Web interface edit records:

Segment Open

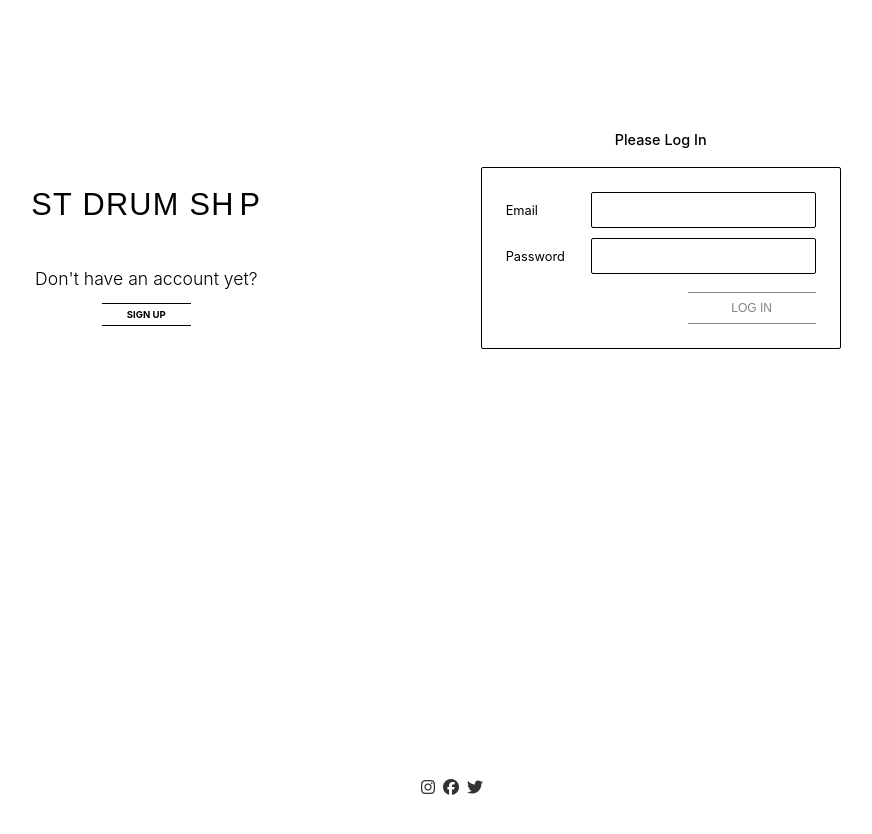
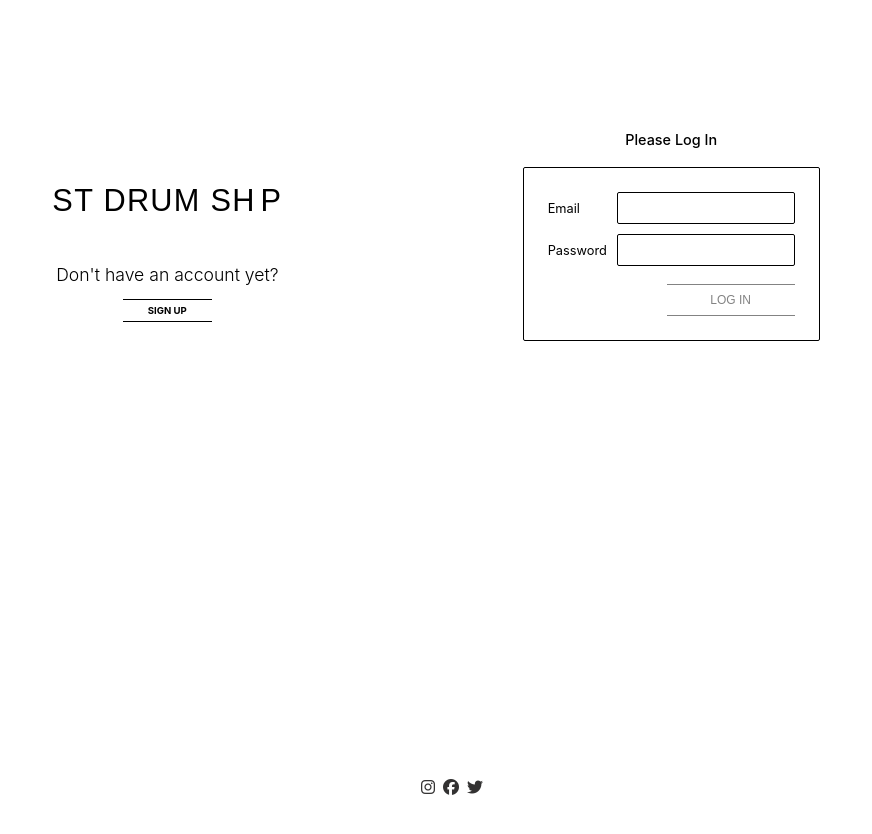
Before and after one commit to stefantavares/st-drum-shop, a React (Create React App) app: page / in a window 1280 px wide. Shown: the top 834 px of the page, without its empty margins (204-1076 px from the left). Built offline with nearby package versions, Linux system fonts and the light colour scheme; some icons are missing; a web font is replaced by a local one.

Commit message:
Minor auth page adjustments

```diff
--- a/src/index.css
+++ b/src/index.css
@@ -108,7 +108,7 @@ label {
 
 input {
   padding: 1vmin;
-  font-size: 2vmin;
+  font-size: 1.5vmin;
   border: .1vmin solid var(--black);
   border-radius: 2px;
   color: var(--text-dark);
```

Segment Closed

_Requirement_
Counting the lines above that hold "page", reply with the number and no other words.

_Exercise response_
2